When we go to the doctor for an annual check up, most of us are hoping to hear that we have a clean bill of health. In terms of investments, it makes sense that we have that same desire for the companies that we entrust with our money. For our scan today, we focused on large cap tech stocks that are both profitable and have a high level of liquidity. These traits work together to point to well established companies that value fiscal prudence and oversight. Use the data and summaries below to begin your own assessment of these large cap tech stocks.
The Operating Profit Margin is a profitability ratio that measures the effectiveness of the company's operating efficiency. This metric allows investors to see how much profit is left after all variable costs are covered. If the company's margin is increasing over time this means that it's earning more per dollar of sales. Finding trends in the Operating Profit Margin helps investors identify companies that are improving profitability over time and managing the economic landscape better than competitors.

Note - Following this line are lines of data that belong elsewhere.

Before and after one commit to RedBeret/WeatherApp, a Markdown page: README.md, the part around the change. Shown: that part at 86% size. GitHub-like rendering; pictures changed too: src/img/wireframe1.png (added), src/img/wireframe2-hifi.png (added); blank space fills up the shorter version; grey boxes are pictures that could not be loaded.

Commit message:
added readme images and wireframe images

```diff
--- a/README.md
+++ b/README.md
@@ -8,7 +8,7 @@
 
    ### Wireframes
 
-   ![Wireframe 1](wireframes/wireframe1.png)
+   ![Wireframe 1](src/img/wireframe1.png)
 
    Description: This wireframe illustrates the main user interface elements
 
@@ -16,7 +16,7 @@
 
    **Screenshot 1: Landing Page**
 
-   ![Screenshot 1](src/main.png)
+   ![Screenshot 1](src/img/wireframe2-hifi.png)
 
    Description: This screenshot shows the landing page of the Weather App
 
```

EPS growth (earnings per share growth) illustrates the growth of earnings per share over time. EPS growth rates help investors identify stocks that are increasing or decreasing in profitability. This profitability metric is generally a key driver in the price of the stock as it directly correlates to the profitability of the company as a whole.

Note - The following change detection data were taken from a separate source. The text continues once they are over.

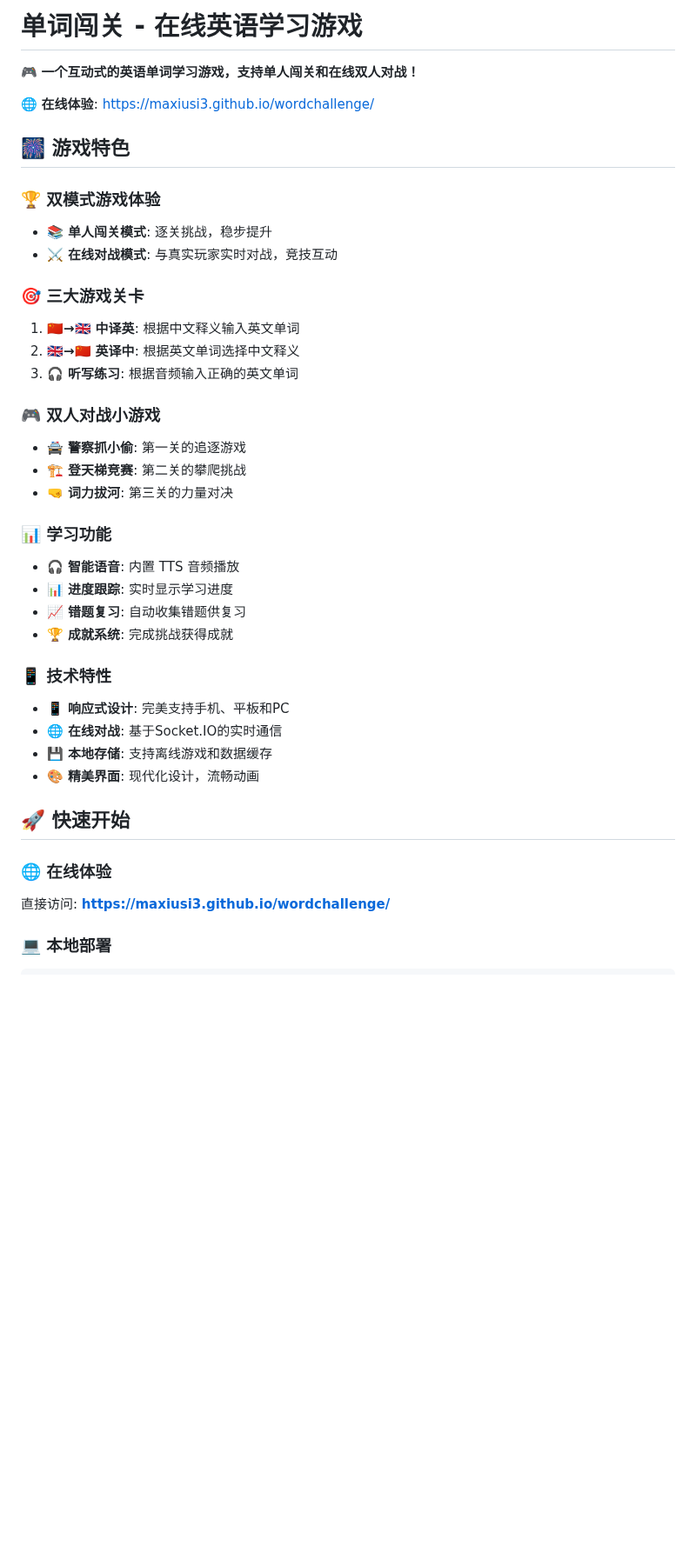
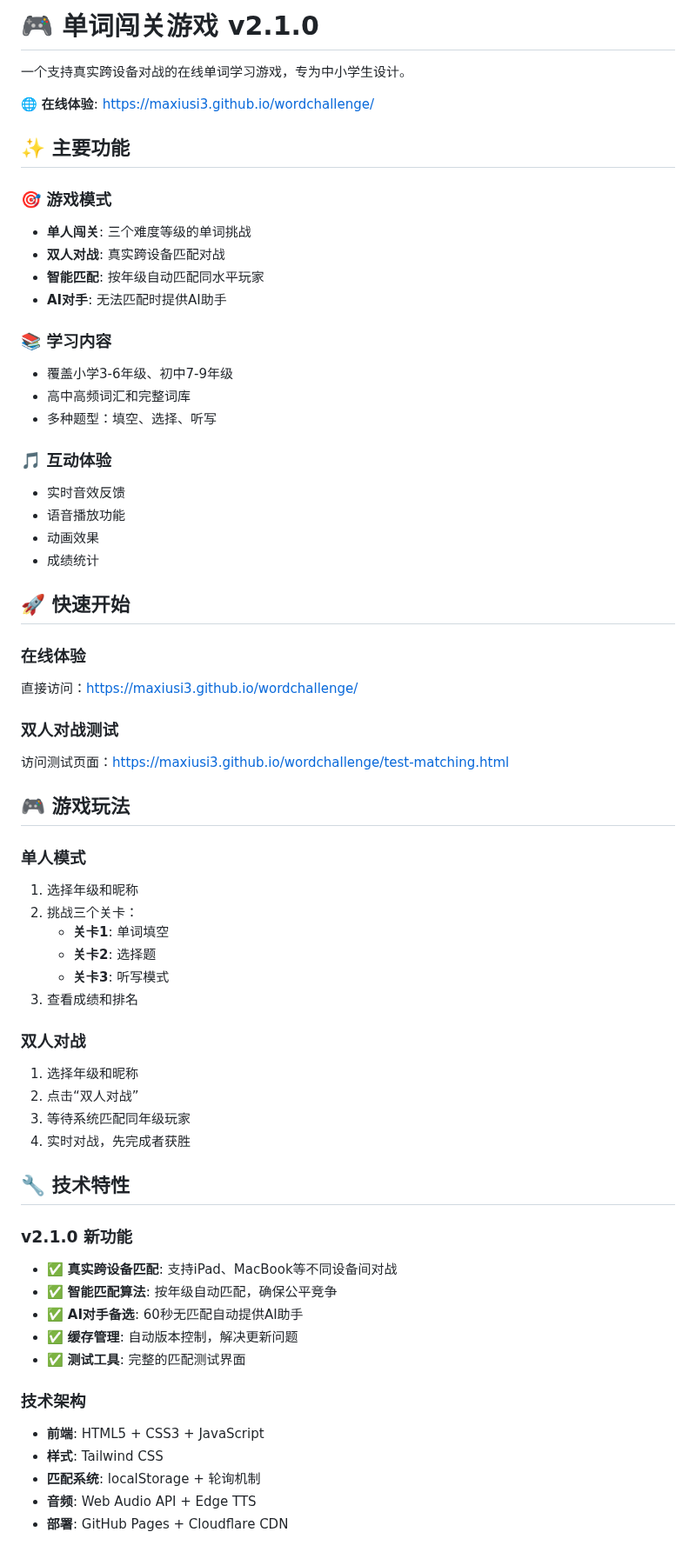
Before and after one commit to maxiusi3/wordchallenge, a Markdown page: README.md, the part around one of its changes. Shown at 87% size. GitHub-like rendering; blank space fills up the shorter version.

```diff
--- a/README.md
+++ b/README.md
@@ -1,41 +1,65 @@
-# 单词闯关 - 在线英语学习游戏
+# 🎮 单词闯关游戏 v2.1.0
 
-🎮 **一个互动式的英语单词学习游戏，支持单人闯关和在线双人对战！**
+一个支持真实跨设备对战的在线单词学习游戏，专为中小学生设计。
 
 🌐 **在线体验**: [https://maxiusi3.github.io/wordchallenge/](https://maxiusi3.github.io/wordchallenge/)
 
-## 🎆 游戏特色
+## ✨ 主要功能
 
-### 🏆 双模式游戏体验
-- **📚 单人闯关模式**: 逐关挑战，稳步提升
-- **⚔️ 在线对战模式**: 与真实玩家实时对战，竞技互动
+### 🎯 游戏模式
+- **单人闯关**: 三个难度等级的单词挑战
+- **双人对战**: 真实跨设备匹配对战
+- **智能匹配**: 按年级自动匹配同水平玩家
+- **AI对手**: 无法匹配时提供AI助手
 
-### 🎯 三大游戏关卡
-1. **🇨🇳→🇬🇧 中译英**: 根据中文释义输入英文单词
-2. **🇬🇧→🇨🇳 英译中**: 根据英文单词选择中文释义
-3. **🎧 听写练习**: 根据音频输入正确的英文单词
+### 📚 学习内容
+- 覆盖小学3-6年级、初中7-9年级
+- 高中高频词汇和完整词库
+- 多种题型：填空、选择、听写
 
-### 🎮 双人对战小游戏
-- **🚔 警察抓小偷**: 第一关的追逐游戏
-- **🏗️ 登天梯竞赛**: 第二关的攀爬挑战
-- **🤜 词力拔河**: 第三关的力量对决
-
-### 📊 学习功能
-- **🎧 智能语音**: 内置 TTS 音频播放
-- **📊 进度跟踪**: 实时显示学习进度
-- **📈 错题复习**: 自动收集错题供复习
-- **🏆 成就系统**: 完成挑战获得成就
-
-### 📱 技术特性
-- **📱 响应式设计**: 完美支持手机、平板和PC
-- **🌐 在线对战**: 基于Socket.IO的实时通信
-- **💾 本地存储**: 支持离线游戏和数据缓存
-- **🎨 精美界面**: 现代化设计，流畅动画
+### 🎵 互动体验
+- 实时音效反馈
+- 语音播放功能
+- 动画效果
+- 成绩统计
 
 ## 🚀 快速开始
 
-### 🌐 在线体验
-直接访问: **[https://maxiusi3.github.io/wordchallenge/](https://maxiusi3.github.io/wordchallenge/)**
+### 在线体验
+直接访问：[https://maxiusi3.github.io/wordchallenge/](https://maxiusi3.github.io/wordchallenge/)
 
-### 💻 本地部署
+### 双人对战测试
+访问测试页面：[https://maxiusi3.github.io/wordchallenge/test-matching.html](https://maxiusi3.github.io/wordchallenge/test-matching.html)
 
+## 🎮 游戏玩法
+
+### 单人模式
+1. 选择年级和昵称
+2. 挑战三个关卡：
+   - **关卡1**: 单词填空
+   - **关卡2**: 选择题
+   - **关卡3**: 听写模式
+3. 查看成绩和排名
+
+### 双人对战
+1. 选择年级和昵称
+2. 点击“双人对战”
+3. 等待系统匹配同年级玩家
+4. 实时对战，先完成者获胜
+
+## 🔧 技术特性
+
+### v2.1.0 新功能
+- ✅ **真实跨设备匹配**: 支持iPad、MacBook等不同设备间对战
+- ✅ **智能匹配算法**: 按年级自动匹配，确保公平竞争
+- ✅ **AI对手备选**: 60秒无匹配自动提供AI助手
+- ✅ **缓存管理**: 自动版本控制，解决更新问题
+- ✅ **测试工具**: 完整的匹配测试界面
+
+### 技术架构
+- **前端**: HTML5 + CSS3 + JavaScript
+- **样式**: Tailwind CSS
+- **匹配系统**: localStorage + 轮询机制
+- **音频**: Web Audio API + Edge TTS
+- **部署**: GitHub Pages + Cloudflare CDN
+
```
Also changed, not shown: other parts of README.md (+104 -85 lines).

The Current ratio is a liquidity ratio used to determine a company's financial health. The metric illustrates how easily a firm can pay back its short obligations all at once through current assets. A company that has a current ratio of one or less is generally a liquidity red flag. Now this doesn't mean the company will go bankrupt tomorrow, but it also doesn't bode well for the company, and may indicate that it could have an issue paying back upcoming obligations.
The Quick ratio measures a company's ability to use its cash or assets to extinguish its current liabilities immediately. Quick assets include assets that presumably can be converted to cash at close to their book values. A company with a Quick Ratio of less than 1 cannot currently pay back its current liabilities. The quick ratio is more conservative than the Current Ratio because it excludes inventory from current assets, since some companies have difficulty turning their inventory into cash. If short-term obligations need to be paid off immediately, sometimes the current ratio would overestimate a company's short-term financial strength. In general, the higher the ratio, the greater the company's liquidity (i.e., the better able to meet current obligations using liquid assets).

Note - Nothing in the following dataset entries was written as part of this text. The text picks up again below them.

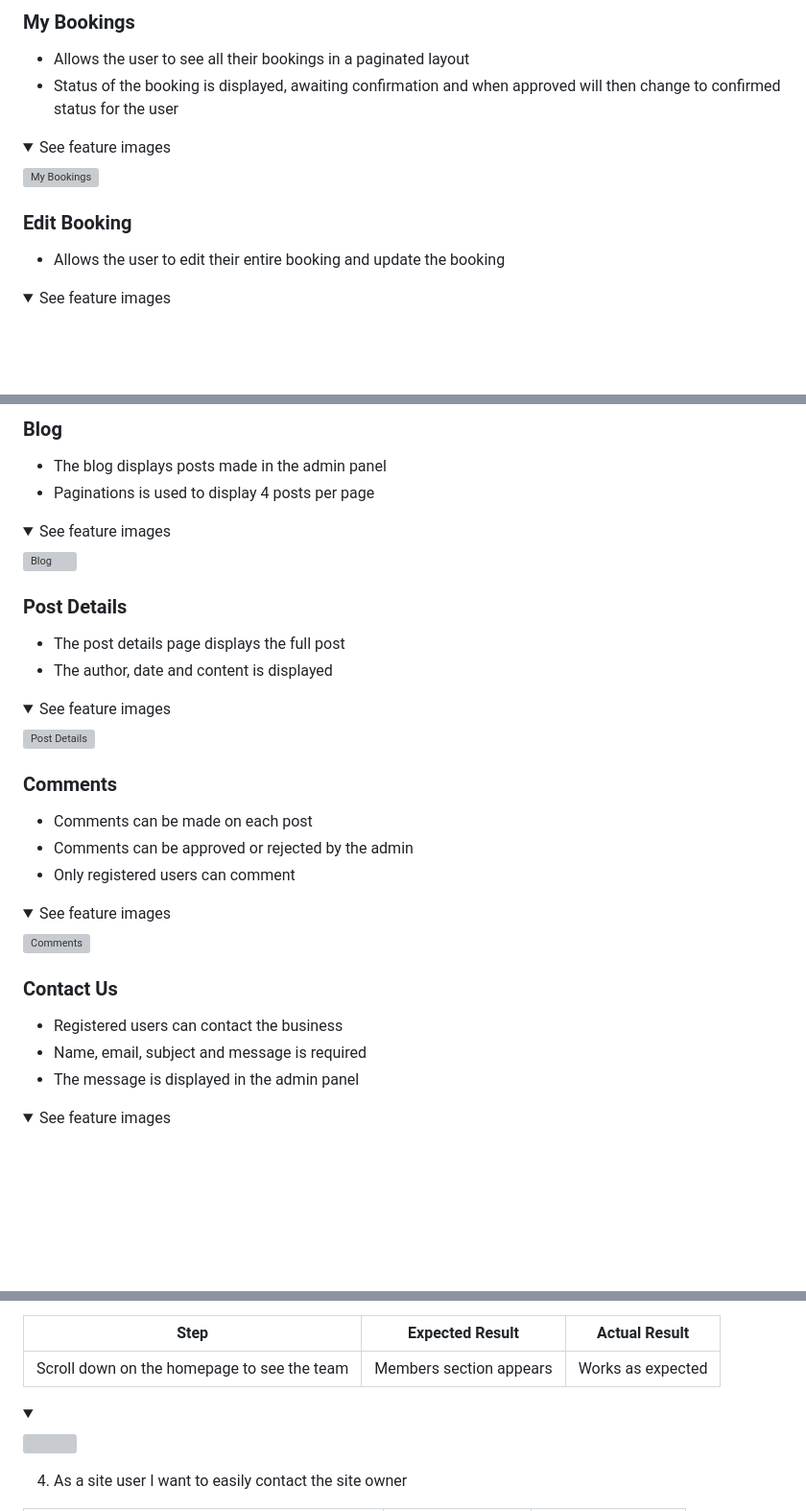
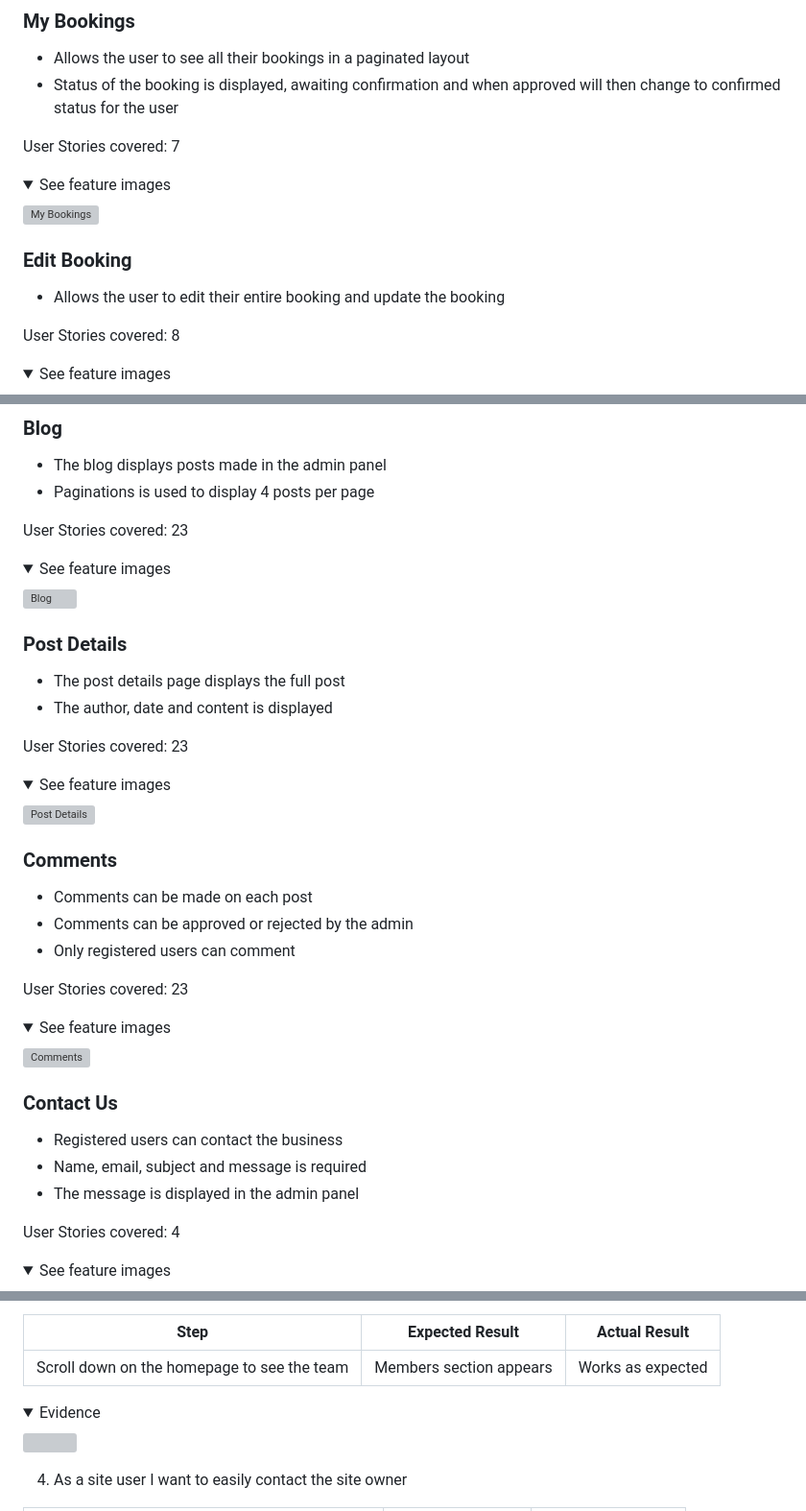
Before and after one commit to paulunder/seeheimat, a Markdown page: README.md, 3 parts joined by grey strips. Shown: that part at 96% size. GitHub-like rendering; folded sections open; blank space fills up the shorter version; grey boxes are pictures that could not be loaded.

```diff
--- a/README.md
+++ b/README.md
@@ -411,6 +426,8 @@ The wireframes were created using Balsamiq
 - Allows the user to see all their bookings in a paginated layout
 - Status of the booking is displayed, awaiting confirmation and when approved will then change to confirmed status for the user
 
+User Stories covered: 7
+
 <details><summary>See feature images</summary>
 
 ![My Bookings](docs/features/my-bookings.png)
@@ -420,6 +437,9 @@ The wireframes were created using Balsamiq
 ### Edit Booking
 
 - Allows the user to edit their entire booking and update the booking
+
+User Stories covered: 8
+
 <details><summary>See feature images</summary>
 
 ![Edit Booking](docs/features/edit-booking.png)
@@ -453,6 +477,8 @@ The wireframes were created using Balsamiq
 - The blog displays posts made in the admin panel
 - Paginations is used to display 4 posts per page
 
+User Stories covered: 23
+
 <details><summary>See feature images</summary>
 
 ![Blog](docs/features/blog-list.png)
@@ -463,6 +489,8 @@ The wireframes were created using Balsamiq
 
 - The post details page displays the full post
 - The author, date and content is displayed
+
+User Stories covered: 23
 
 <details><summary>See feature images</summary>
 
@@ -476,6 +504,8 @@ The wireframes were created using Balsamiq
 - Comments can be approved or rejected by the admin
 - Only registered users can comment
 
+User Stories covered: 23
+
 <details><summary>See feature images</summary>
 
 ![Comments](docs/features/comments.png)
@@ -487,6 +517,8 @@ The wireframes were created using Balsamiq
 - Registered users can contact the business
 - Name, email, subject and message is required
 - The message is displayed in the admin panel
+
+User Stories covered: 4
 
 <details><summary>See feature images</summary>
 
@@ -798,7 +830,7 @@ WAVE was used to test the websites accessibility.
 | ------------------------------------------- | ----------------------- | ----------------- |
 | Scroll down on the homepage to see the team | Members section appears | Works as expected |
 
-<details><summary></summary>
+<details><summary>Evidence</summary>
 <img src="docs/testing/manual-testing/user-story-2-team.png">
 
 </details>
```
Also changed, not shown: other parts of README.md (+19 -0 lines), docs/milestones/kanban.png (added).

We first looked for large cap technology stocks. We next screened for businesses with strong profit margins (1-year operating margin>15%)(1-year fiscal EPS growth rate>10%). We then screened for businesses that have strong liquidity (Current Ratio>2)(Quick Ratio>2).
Do you think these large-cap stocks deserve to grow higher? Use our list along with your own analysis.
1) Roper Industries Inc. (NYSE:ROP)
|Industry||Scientific & Technical Instruments|
|Operating Profit Margin||24.37%|
|Earnings Per Share Growth Rate||30.11%|
Roper Industries, Inc. designs, manufactures, and distributes radio frequency products and services, industrial technology products, energy systems and controls, and medical and scientific imaging products and software. It principally operates in the United States, Canada, Asia, Europe, the Middle East, and South America. Roper Industries, Inc. was founded in 1981 and is based in Sarasota, Florida.
2) Analog Devices Inc. (NYSE:ADI)
|Industry||Semiconductor - Integrated Circuits|
|Operating Profit Margin||31.01%|
|Earnings Per Share Growth Rate||20.11%|
Analog Devices, Inc. engages in the design, manufacture, and marketing of analog, mixed-signal, and digital signal processing integrated circuits used in industrial, automotive, consumer, and communication applications. The company's signal processing products involve in converting, conditioning, and processing real-world phenomena, such as temperature, pressure, sound, light, speed, and motion into electrical signals. The company was founded in 1965 and is headquartered in Norwood, Massachusetts.
3) ARM Holdings plc (NASDAQ:ARMH)
|Industry||Semiconductor - Specialized|
|Operating Profit Margin||35.68%|
|Earnings Per Share Growth Rate||28.75%|
ARM Holdings plc designs reduced instruction set computing microprocessors, physical intellectual property, and related technology and software. Its products and services include 16/32-bit RISC microprocessors cores, data engines, graphics intellectual property, and on-chip fabric intellectual property; embedded software; physical intellectual property; development tools; and consulting, support, and maintenance services. The company was founded in 1990 as Advanced RISC Machines Holdings Limited and changed its name to ARM Holdings plc in 1998. ARM Holdings is based in Cambridge, the United Kingdom.
*Company profiles were sourced from Google Finance and Yahoo Finance. Financial data was sourced from Finviz on 10/22/2012.
Disclosure: I have no positions in any stocks mentioned, and no plans to initiate any positions within the next 72 hours.
Business relationship disclosure: This article was prepared for ZetaKap Media by one of our full-time analysts. We did not receive compensation for this article (other than from Seeking Alpha), and we have no business relationship with any company whose stock is mentioned in this article.